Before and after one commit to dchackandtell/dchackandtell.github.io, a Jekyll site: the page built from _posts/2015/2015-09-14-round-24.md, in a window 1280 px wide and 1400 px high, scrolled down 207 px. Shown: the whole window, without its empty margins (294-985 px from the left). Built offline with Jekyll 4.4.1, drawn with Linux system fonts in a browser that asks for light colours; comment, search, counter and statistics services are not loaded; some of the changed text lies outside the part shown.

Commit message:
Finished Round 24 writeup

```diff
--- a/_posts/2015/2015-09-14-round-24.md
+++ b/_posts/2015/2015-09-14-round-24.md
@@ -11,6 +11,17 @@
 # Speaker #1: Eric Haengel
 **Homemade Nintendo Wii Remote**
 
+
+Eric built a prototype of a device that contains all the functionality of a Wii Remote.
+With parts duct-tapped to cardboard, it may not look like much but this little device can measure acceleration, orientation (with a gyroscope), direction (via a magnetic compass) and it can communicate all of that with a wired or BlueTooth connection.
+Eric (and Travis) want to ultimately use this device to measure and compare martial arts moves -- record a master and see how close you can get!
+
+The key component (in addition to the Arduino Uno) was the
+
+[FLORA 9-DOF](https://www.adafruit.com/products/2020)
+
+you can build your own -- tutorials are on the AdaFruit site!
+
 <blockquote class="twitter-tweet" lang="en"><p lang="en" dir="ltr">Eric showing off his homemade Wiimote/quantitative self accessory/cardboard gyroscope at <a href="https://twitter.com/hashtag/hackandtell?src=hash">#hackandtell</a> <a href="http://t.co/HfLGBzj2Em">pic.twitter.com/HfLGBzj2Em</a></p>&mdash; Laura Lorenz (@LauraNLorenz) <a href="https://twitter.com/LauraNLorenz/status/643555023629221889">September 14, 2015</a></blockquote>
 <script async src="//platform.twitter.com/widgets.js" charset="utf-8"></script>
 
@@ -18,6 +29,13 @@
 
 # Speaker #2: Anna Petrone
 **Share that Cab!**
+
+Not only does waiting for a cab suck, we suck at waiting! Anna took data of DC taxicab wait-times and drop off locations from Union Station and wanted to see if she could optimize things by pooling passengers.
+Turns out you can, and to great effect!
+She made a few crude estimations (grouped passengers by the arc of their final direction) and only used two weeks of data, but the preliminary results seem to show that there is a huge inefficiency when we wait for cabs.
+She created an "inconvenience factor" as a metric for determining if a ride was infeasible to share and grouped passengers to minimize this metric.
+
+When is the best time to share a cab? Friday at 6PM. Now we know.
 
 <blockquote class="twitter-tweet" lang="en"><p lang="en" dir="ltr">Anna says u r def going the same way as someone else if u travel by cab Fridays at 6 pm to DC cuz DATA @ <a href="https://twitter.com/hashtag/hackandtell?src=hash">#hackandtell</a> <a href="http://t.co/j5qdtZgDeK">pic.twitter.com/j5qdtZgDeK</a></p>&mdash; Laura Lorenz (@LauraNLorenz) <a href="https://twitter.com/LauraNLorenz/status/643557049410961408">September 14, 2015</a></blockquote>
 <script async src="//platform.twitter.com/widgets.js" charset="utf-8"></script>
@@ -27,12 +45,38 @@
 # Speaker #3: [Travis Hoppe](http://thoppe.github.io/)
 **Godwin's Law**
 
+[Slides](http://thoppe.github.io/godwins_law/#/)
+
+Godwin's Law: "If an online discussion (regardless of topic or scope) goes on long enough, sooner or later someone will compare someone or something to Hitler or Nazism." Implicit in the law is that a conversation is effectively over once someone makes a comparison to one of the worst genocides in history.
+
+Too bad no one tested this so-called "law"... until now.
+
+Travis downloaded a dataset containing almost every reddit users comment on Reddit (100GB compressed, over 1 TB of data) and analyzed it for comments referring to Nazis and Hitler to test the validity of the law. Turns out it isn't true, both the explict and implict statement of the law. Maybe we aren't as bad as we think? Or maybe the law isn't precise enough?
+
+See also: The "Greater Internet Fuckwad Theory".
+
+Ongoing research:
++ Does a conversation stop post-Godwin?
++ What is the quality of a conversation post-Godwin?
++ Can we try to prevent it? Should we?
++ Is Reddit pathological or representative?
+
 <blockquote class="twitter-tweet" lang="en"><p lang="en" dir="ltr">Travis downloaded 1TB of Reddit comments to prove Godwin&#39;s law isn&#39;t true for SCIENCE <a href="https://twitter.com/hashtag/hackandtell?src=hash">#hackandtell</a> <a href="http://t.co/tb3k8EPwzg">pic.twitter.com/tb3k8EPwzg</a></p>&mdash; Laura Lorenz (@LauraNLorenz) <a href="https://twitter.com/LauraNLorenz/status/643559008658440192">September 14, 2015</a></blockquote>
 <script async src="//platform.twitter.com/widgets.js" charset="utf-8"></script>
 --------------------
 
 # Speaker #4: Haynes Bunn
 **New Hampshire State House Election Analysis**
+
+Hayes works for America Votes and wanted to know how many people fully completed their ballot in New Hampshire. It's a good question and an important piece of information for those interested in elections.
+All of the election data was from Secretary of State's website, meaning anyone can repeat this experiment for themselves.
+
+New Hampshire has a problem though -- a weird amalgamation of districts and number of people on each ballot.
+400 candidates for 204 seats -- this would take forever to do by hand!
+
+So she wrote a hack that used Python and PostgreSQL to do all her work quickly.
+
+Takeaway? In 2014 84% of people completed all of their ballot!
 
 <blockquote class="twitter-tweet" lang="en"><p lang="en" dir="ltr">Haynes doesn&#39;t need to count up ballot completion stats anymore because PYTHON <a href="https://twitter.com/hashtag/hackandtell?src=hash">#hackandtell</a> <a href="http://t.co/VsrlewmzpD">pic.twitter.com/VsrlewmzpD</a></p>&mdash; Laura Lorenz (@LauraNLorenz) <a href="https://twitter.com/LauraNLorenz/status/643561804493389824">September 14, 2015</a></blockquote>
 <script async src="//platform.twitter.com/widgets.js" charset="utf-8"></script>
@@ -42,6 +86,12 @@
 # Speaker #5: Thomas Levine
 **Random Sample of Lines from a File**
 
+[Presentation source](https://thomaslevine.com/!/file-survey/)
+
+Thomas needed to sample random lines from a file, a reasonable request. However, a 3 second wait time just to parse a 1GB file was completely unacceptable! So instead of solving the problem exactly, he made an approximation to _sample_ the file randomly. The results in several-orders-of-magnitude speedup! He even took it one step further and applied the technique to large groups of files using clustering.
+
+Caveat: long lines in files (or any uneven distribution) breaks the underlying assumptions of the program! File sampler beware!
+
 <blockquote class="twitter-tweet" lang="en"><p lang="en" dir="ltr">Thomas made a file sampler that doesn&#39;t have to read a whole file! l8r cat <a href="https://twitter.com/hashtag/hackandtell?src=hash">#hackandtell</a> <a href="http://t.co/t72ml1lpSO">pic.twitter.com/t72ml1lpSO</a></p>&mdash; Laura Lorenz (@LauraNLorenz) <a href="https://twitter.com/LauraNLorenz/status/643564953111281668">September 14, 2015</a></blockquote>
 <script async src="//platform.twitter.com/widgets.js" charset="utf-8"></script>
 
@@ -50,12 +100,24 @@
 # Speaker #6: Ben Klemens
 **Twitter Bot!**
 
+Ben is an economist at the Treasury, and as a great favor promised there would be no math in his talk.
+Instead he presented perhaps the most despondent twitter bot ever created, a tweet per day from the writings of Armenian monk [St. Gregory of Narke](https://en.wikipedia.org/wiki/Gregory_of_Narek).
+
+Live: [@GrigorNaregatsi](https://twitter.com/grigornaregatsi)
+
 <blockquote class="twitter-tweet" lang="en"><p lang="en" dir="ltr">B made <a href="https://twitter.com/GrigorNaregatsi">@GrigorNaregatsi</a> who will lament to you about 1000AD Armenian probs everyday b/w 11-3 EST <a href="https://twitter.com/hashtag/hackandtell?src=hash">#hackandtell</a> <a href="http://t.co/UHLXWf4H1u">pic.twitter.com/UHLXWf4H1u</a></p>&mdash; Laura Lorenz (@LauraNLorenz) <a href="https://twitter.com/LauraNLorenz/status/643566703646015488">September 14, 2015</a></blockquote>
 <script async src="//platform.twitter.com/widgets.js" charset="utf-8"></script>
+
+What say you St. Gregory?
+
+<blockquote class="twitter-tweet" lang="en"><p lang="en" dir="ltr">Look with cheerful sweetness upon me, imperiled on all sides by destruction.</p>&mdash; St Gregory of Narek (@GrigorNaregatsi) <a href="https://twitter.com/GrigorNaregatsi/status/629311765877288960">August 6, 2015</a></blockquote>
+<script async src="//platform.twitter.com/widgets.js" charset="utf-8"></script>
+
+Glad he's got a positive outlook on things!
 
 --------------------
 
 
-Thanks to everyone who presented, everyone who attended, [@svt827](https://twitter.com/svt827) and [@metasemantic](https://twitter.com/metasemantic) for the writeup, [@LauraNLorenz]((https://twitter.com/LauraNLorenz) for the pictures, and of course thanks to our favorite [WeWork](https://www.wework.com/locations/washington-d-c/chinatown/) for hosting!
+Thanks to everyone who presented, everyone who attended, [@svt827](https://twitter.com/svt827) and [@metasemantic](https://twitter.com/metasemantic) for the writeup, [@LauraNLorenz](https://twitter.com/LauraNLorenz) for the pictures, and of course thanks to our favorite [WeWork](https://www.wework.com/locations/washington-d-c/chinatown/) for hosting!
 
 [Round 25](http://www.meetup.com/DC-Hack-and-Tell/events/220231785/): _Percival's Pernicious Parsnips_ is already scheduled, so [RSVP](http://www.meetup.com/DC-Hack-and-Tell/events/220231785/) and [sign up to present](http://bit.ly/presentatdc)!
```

::::::::

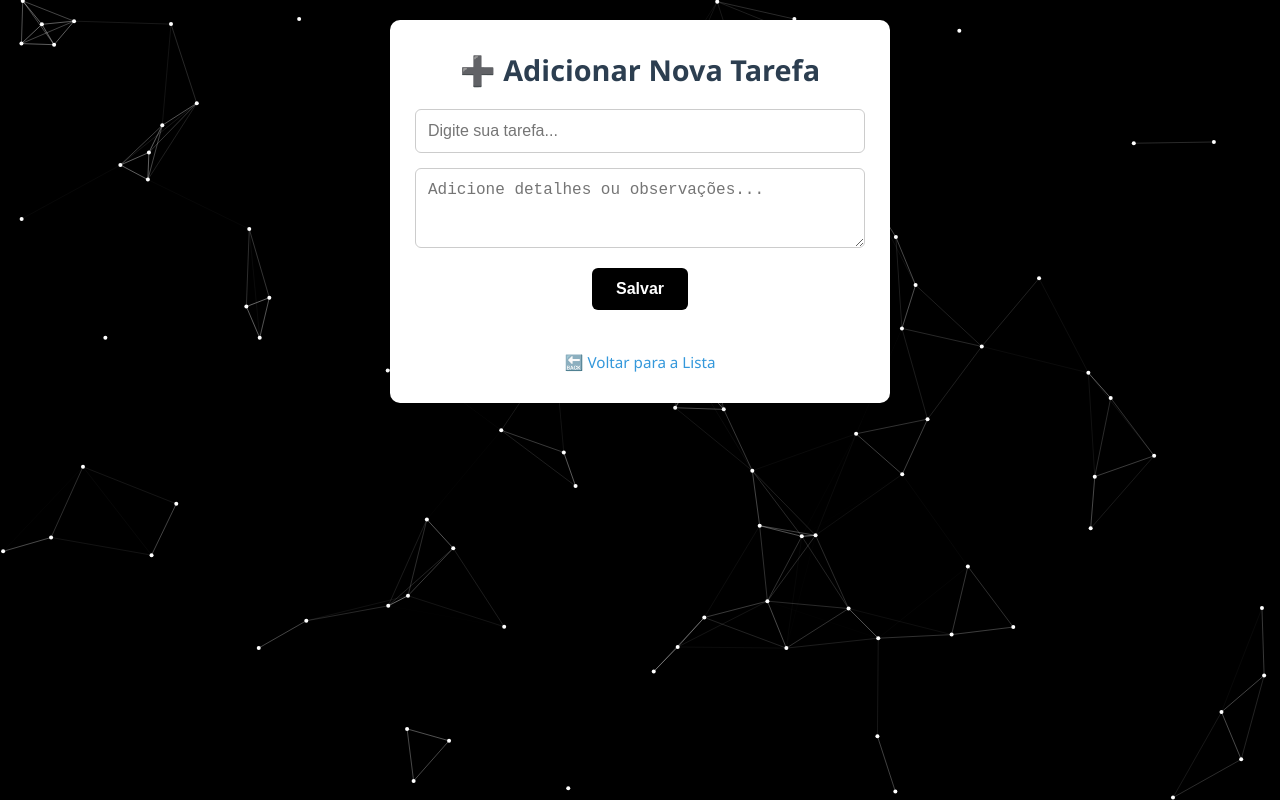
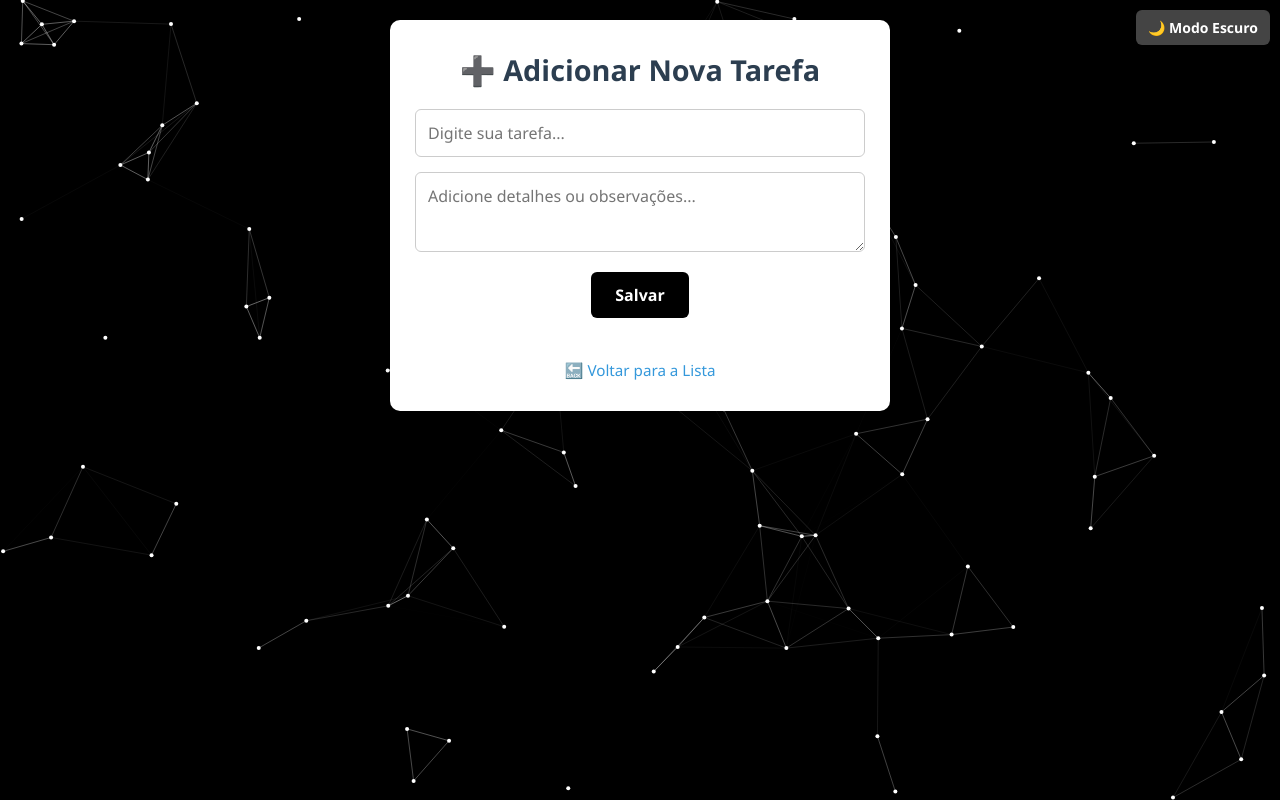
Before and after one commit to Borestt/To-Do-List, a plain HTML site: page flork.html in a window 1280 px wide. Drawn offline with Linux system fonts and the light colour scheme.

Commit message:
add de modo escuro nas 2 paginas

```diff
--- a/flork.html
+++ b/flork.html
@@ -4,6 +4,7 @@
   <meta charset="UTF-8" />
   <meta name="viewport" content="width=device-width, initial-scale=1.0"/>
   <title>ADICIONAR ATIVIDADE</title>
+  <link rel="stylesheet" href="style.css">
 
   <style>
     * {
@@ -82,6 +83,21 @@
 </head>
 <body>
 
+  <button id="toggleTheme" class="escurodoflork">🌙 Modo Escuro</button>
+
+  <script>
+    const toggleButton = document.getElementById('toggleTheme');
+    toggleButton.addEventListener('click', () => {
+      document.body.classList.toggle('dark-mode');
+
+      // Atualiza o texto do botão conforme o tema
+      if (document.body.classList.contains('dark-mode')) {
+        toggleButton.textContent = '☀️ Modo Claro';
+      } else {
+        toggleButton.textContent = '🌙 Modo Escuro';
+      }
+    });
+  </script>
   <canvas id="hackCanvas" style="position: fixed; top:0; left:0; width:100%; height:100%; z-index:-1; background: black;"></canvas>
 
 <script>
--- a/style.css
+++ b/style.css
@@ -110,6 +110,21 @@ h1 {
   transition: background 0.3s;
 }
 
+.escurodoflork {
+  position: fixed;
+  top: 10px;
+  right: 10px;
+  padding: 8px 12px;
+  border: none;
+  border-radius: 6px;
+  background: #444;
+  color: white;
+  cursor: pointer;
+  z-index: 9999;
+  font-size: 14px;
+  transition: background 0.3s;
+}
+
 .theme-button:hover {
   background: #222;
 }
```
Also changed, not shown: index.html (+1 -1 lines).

::::::::

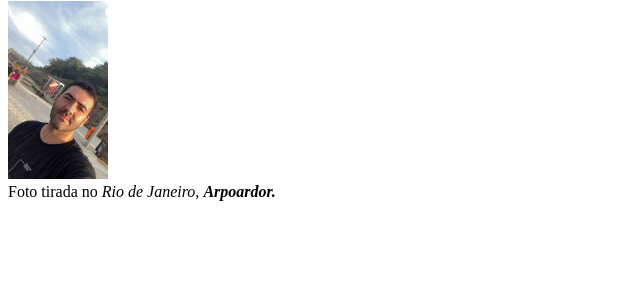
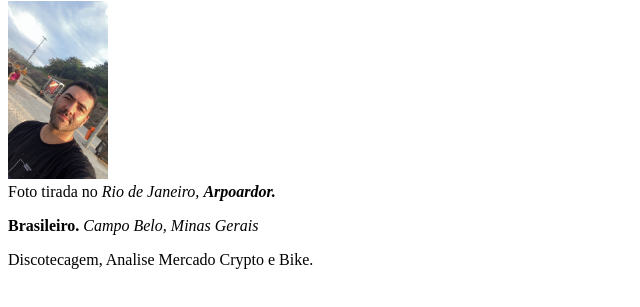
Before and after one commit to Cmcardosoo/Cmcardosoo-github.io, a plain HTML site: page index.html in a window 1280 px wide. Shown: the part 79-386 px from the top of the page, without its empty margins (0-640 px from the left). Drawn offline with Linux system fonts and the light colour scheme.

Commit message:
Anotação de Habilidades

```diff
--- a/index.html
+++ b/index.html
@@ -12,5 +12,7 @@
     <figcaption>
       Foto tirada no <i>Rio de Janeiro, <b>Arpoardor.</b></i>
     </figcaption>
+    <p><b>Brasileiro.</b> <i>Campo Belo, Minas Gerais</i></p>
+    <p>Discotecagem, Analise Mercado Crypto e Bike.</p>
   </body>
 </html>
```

::::::::

* **TO DO**
Every line of the data that holds "conversation" should be counted, and only the total given.

* **EXERCISE RESPONSE**
3